The computer systems at Universal Health Services, which runs approximately 400 hospitals and care centers across the United States and the United Kingdom, recently experienced a massive ransomware attack, making it one of the largest medical cyberattacks in US history.
The number of ransomware attacks has grown significantly over the past few months, as cybercriminals look to cash in on security vulnerabilities emerging as a result of increased remote work practices.
In early April, near the start of the global pandemic, INTERPOL warned that it had detected a significant increase in ransomware attacks against hospitals and medical services engaged in the virus response.
The following month, Fresenius, Europe’s largest private hospital operator that employs nearly 300,000 people across more than 100 countries, was hit with a ransomware attack on its technology systems.

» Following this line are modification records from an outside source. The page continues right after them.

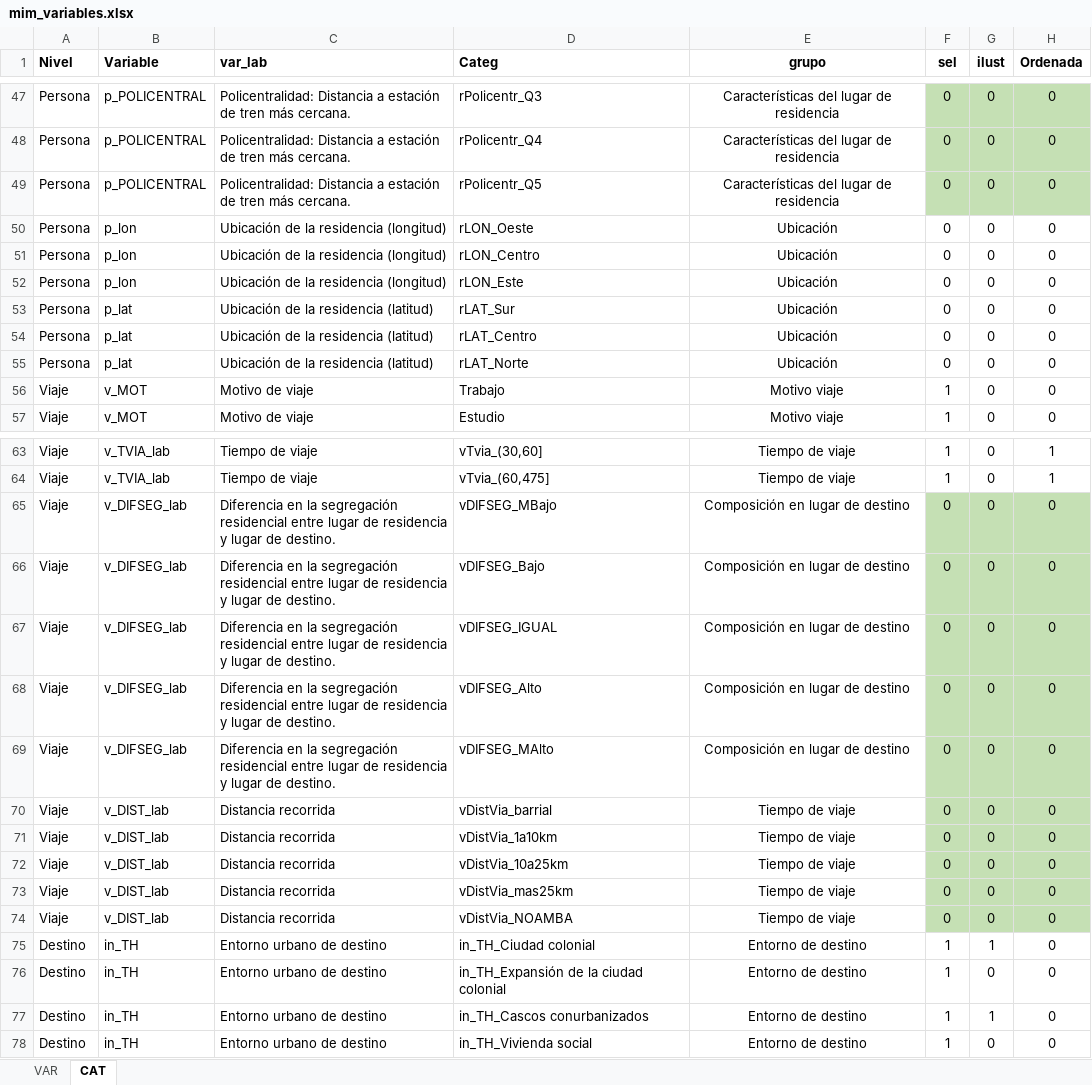
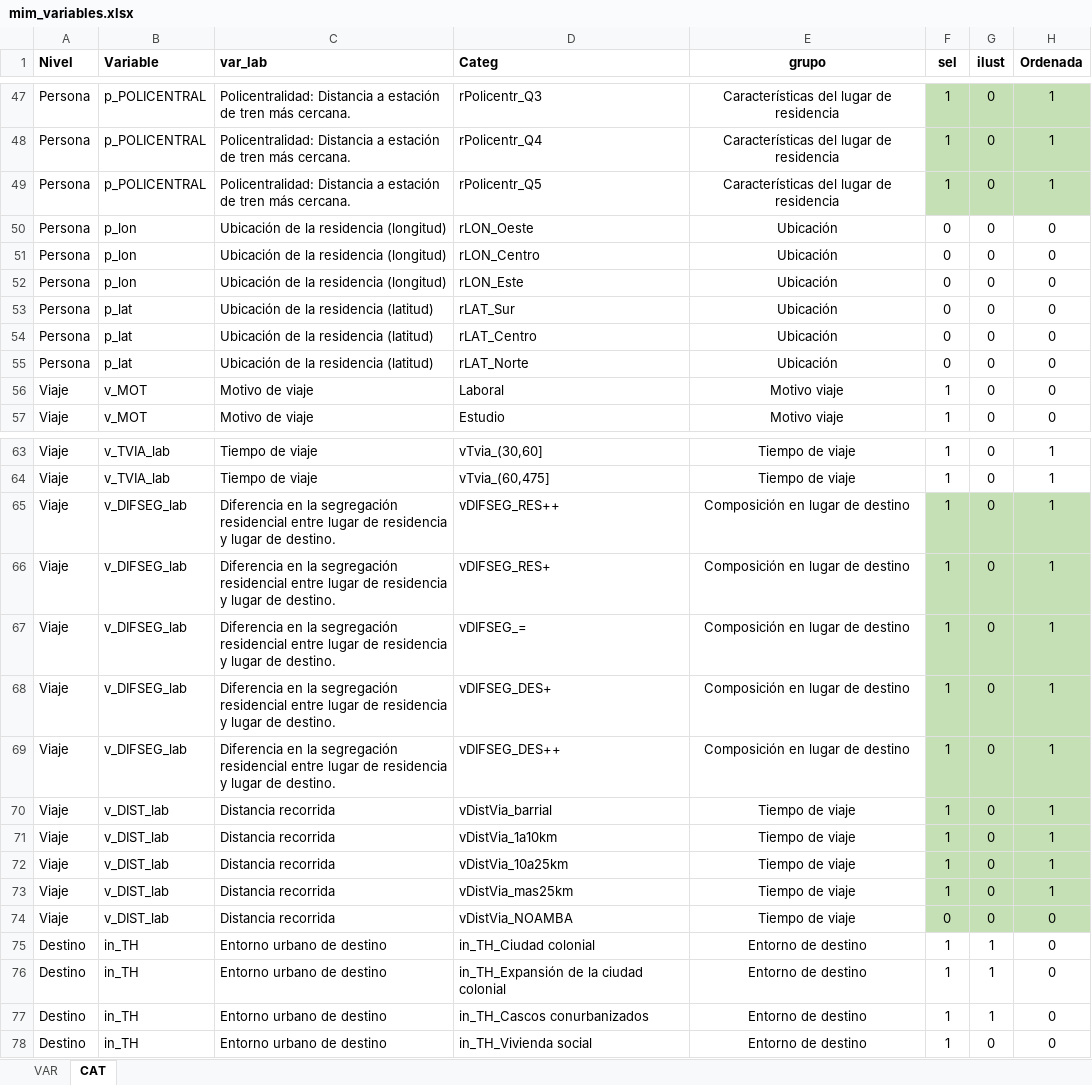
Before and after one commit to estedeahora/PhD, an Excel workbook: data-workflow/raw-data/mim_variables.xlsx, sheet CAT, drawn as a sheet; only a part is shown, gaps mark what is left out; values as stored, in another font and other column widths than the file's, no borders; the diff covers the shown part only; the diff names each change by its address in the sheet, - before the commit and + after, or states it on an @@ line.

```diff
--- a/data-workflow/raw-data/mim_variables.xlsx (sheet CAT)
+++ b/data-workflow/raw-data/mim_variables.xlsx (sheet CAT)
-F47:F49 (sel): 0
+F47:F49 (sel): 1
-H47:H49 (Ordenada): 0
+H47:H49 (Ordenada): 1
-D56 (Categ): Trabajo
+D56 (Categ): Laboral
-D65 (Categ): vDIFSEG_MBajo
+D65 (Categ): vDIFSEG_RES++
-F65:F73 (sel): 0
+F65:F73 (sel): 1
-H65:H73 (Ordenada): 0
+H65:H73 (Ordenada): 1
-D66 (Categ): vDIFSEG_Bajo
+D66 (Categ): vDIFSEG_RES+
-D67 (Categ): vDIFSEG_IGUAL
+D67 (Categ): vDIFSEG_=
-D68 (Categ): vDIFSEG_Alto
+D68 (Categ): vDIFSEG_DES+
-D69 (Categ): vDIFSEG_MAlto
+D69 (Categ): vDIFSEG_DES++
-G76 (ilust): 0
+G76 (ilust): 1
```
Also changed, not shown: 4 added rows and 84 edited cells elsewhere in this sheet, sheet VAR, 2 other files.
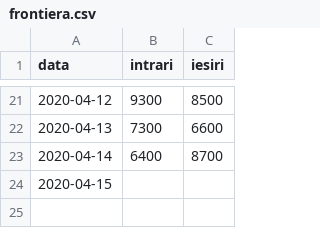
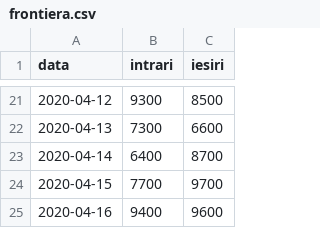
Before and after one commit to sorin-bolos/covid19, a CSV file: frontiera.csv, drawn as a sheet; only a part is shown, gaps mark what is left out.

```diff
--- a/frontiera.csv
+++ b/frontiera.csv
@@ -23,2 +23,3 @@ data,intrari,iesiri
 2020-04-14,6400,8700
-2020-04-15,,
+2020-04-15,7700,9700
+2020-04-16,9400,9600
```
Also changed, not shown: decese_agg.csv, pacienti_agg.csv, 16 other files.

Hackers reportedly utilized the Snake ransomware to attack Fresenius. In September, police in Germany launched a homicide investigation after the death of a woman who was transferred to another hospital following a ransomware attack.
Meanwhile, the World Health Organization (WHO) revealed that it was experiencing double the usual number of cyberattacks against its systems, including hackers running malicious sites impersonating the WHO’s internal email system.

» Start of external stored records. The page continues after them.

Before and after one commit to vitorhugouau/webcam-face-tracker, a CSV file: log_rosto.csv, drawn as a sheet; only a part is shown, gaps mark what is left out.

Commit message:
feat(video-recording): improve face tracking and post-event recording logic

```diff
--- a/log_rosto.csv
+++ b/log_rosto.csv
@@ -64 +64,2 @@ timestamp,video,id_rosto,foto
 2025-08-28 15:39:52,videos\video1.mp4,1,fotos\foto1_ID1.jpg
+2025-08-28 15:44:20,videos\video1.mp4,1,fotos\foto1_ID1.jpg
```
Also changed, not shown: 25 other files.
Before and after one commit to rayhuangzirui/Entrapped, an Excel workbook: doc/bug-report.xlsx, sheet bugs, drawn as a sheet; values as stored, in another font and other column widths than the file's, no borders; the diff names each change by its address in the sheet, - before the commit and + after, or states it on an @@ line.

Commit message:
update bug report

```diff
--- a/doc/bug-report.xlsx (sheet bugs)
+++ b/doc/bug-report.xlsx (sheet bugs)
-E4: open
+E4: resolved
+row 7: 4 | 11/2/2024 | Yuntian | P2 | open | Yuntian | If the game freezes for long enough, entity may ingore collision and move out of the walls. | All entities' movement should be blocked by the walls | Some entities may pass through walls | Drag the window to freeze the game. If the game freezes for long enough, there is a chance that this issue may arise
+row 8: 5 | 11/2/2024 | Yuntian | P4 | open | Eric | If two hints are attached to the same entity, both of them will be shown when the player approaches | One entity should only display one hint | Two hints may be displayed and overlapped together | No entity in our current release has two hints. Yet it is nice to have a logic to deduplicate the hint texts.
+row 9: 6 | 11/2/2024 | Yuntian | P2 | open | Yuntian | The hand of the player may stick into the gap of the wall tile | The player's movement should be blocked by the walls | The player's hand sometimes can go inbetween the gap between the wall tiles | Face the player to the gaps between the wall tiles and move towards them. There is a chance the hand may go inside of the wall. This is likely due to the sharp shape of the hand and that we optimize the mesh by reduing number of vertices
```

Ransomware is a type of malicious software that spreads across computer networks, encrypting files and demanding payment for a key to decrypt them. It’s become a common tactic for hackers, though attacks of this scale against medical facilities aren’t common.
“Not only has the number of ransomware attacks increased, but ransomware itself has evolved, with some of the most popular forms disappearing and new forms emerging. In some cases, these are even more disruptive and damaging,” said Juta Gurinaviciute, Chief Technology Officer at NordVPN Teams.
A computer virus could put people in serious danger if the target is a healthcare facility. Experts say old machines and outdated software at hospitals have contributed to the spread of ransomware. If the situation doesn’t improve, it could put patients’ safety into further jeopardy.
“The consequences can be grave. If an attack happens in the middle of a surgery, whatever machines are being used could go down, forcing medical staff to fall back on manual methods,” commented the NordVPN Teams expert. ‘“MRI machines, ventilators, and some types of microscopes — are computers too. Just like our laptops, those computers come with software that the developers have to support. When the machines become old and outdated, the people who made them might stop supporting them. That means that old software can become vulnerable to attacks.”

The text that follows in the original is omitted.